Barwick kept a total of 16 diaries documenting his war service, approximately 400,000 words in total. He tried to keep a daily record of his experiences, however he was sometimes forced to write entries significantly later or from notes. His diaries are noted for their detailed description of his experiences and for their style, which has been described as similar to the Boys' Own publications. His set of diaries is one of the best-known and most extensive first-hand accounts of service in World War I.
An abridged edition (approximately 133,000 words) was published in 2013.
Life after World War I
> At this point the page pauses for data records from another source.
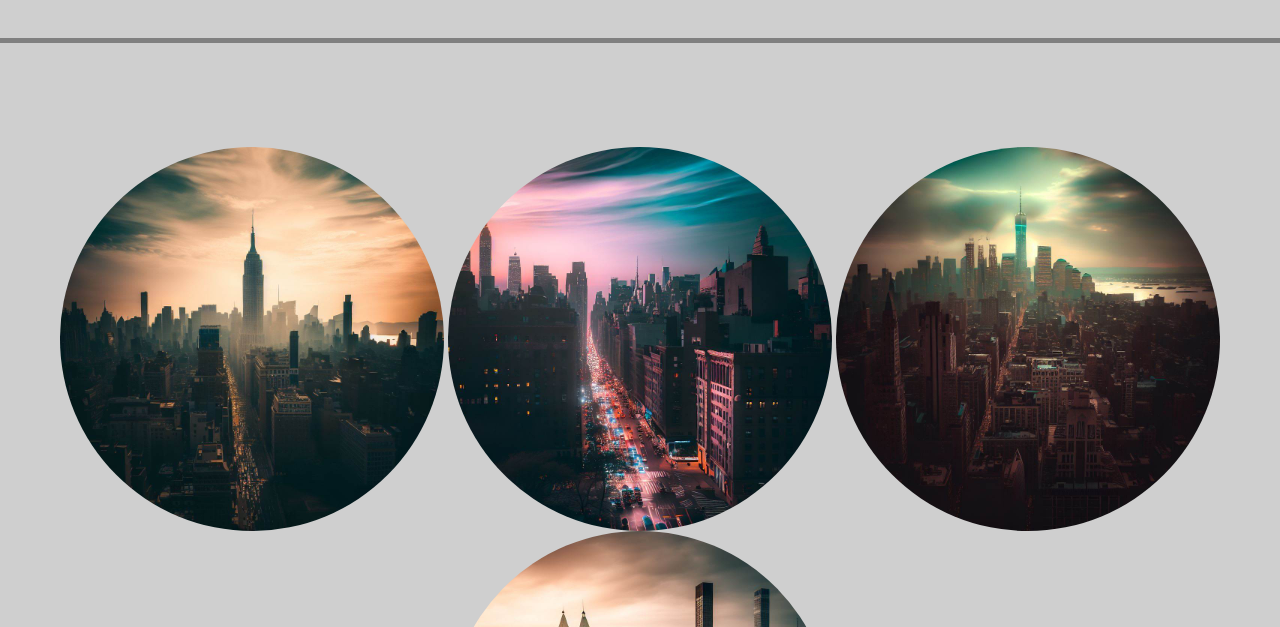
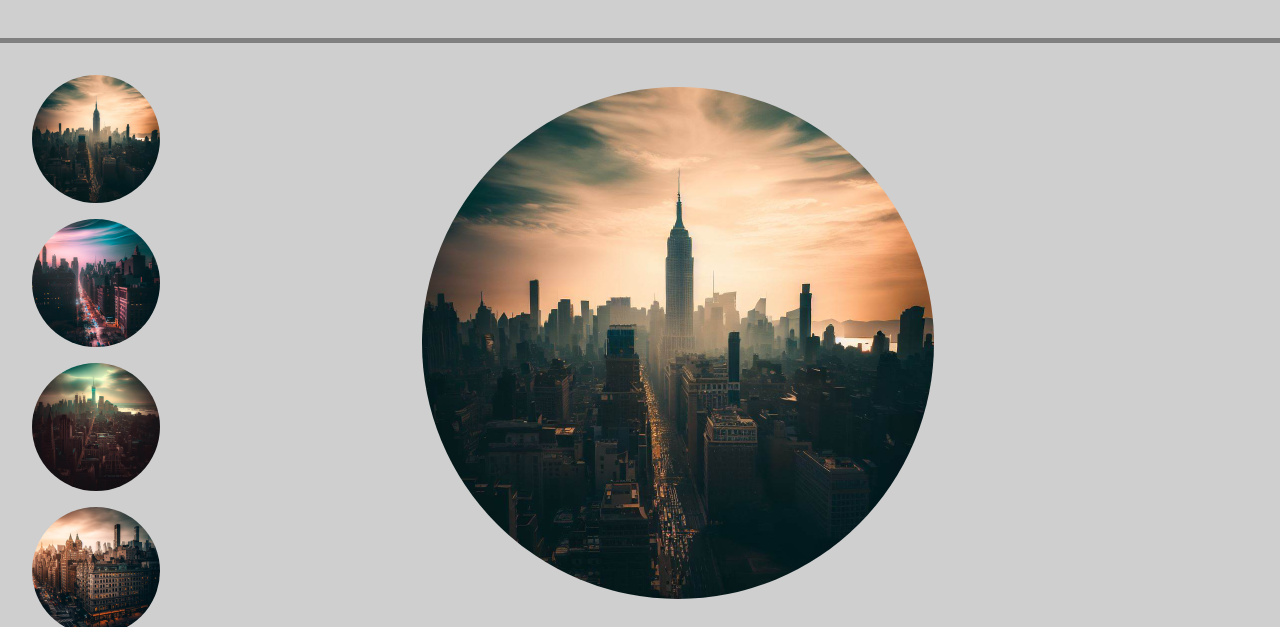
Before and after one commit to Yonesh-Thapa/module2, a plain HTML site: page cityimages.html in a window 1280 px wide. Shown: the part 173-800 px from the top of the page. Drawn offline with nearby package versions, Linux system fonts and the light colour scheme.

Commit message:
add javascript code and fixed my preview location

```diff
--- a/cityimages.html
+++ b/cityimages.html
@@ -16,10 +16,24 @@
 </header>
 
 <div class="gallery">
-    <img src="/images/manhattan1.jpg" class="photo">
-    <img src="/images/manhattan2.jpg" class="photo">
-    <img src="/images/manhattan3.jpg" class="photo">
-    <img src="/images/manhattan4.jpg" class="photo">
+   <ul>
+    <img src="/images/manhattan1.jpg" class="photo" onclick="document.getElementById('preview').setAttribute('src',this.src)">
+   </ul>
+    <ul>
+        <img src="/images/manhattan2.jpg" class="photo" onclick="document.getElementById('preview').setAttribute('src',this.src)">
+    </ul>
+    <ul>
+        <img src="/images/manhattan3.jpg" class="photo" onclick="document.getElementById('preview').setAttribute('src',this.src)">
+    </ul>
+    <ul>
+        <img src="/images/manhattan4.jpg" class="photo" onclick="document.getElementById('preview').setAttribute('src',this.src)">
+    </ul>
+    <div class="preview" >
+        <img src="/images/manhattan1.jpg" id="preview" class="fullsize">
+
+    </div>
+
+
 </div>
 <script src="https://cdn.jsdelivr.net/npm/bootstrap@5.3.0-alpha3/dist/js/bootstrap.bundle.min.js" integrity="sha384-ENjdO4Dr2bkBIFxQpeoTz1HIcje39Wm4jDKdf19U8gI4ddQ3GYNS7NTKfAdVQSZe" crossorigin="anonymous"></script>
 </body>
--- a/css/cityimages.css
+++ b/css/cityimages.css
@@ -6,27 +6,44 @@ nav {
 
 
 .photo {
-    width:30vw;
-    height: 30vw;
+    width:10vw;
+    height: 10vw;
     border-radius: 30vw;
     display:inline-block;
+    /* transition:300ms all;  */
 }
-
-.photo:hover{
+.preview:hover{
+    transition:300ms all;
+}
+/* .photo:hover{
     border-radius: 30vw;
     width:60vw;
     height:60vw;
     position:absolute;
+    top:320px;
+    left:20%;
+    z-index: 100;
+    transition:300ms all;  */
+/* } */
+.gallery{
+
+    margin-top: 32px;
+    width:fit-content;
+    /* position:absolute; */
+
+}
+.fullsize{
+    border-radius: 30vw;
+    width:40vw;
+    height:40vw;
+    position:absolute;
+    top:260px;
     left:20%;
     z-index: 100;
 
 }
-.gallery{
-    margin:auto;
-    margin-top: 320px;
-    width:fit-content;
-    text-align: center;
-}nav a{
+
+nav a{
     text-decoration: none;
     font-size: 30px;
     color:000000;
@@ -38,9 +55,12 @@ nav {
 }
 header{
     width:100%;
-    position:fixed;
+    position:relative;
     background-color: #CFCFCF;
     border-bottom: 5px solid grey;
     border-collapse: separate;
     top:0;
 }
+.fullsize{
+    margin-left: 13%;
+}
```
Barwick returned to Australia in 1919, leaving England on 4 December 1918 and arriving in Australia in January 1919. He was formally discharged from the army on 30 March 1919. On his return, a welcome party was held for him at Woolbrook, New South Wales on 3 May 1919. He lived for some time in Tasmania before returning to New England. Barwick married Mona Carroll in 1930. The couple had three children, John, Judy and Tim, and lived on a property near Armidale, New South Wales. He was a justice of the peace and, during World War II, was placed in charge of the local Volunteer Defence Corps.
Archie Barwick died on 28 January 1966 at Uralla, New South Wales.
In popular culture
Archie Barwick was one of the six Australians whose war experiences were presented in the The War That Changed Us, a four-part television documentary series about Australia's involvement in World War I.
Barwick, Archie (2013), In great spirits: the WWI diary of Archie Barwick, Sydney South, NSW HarperCollins Publishers, ISBN 978-0-7322-9718-3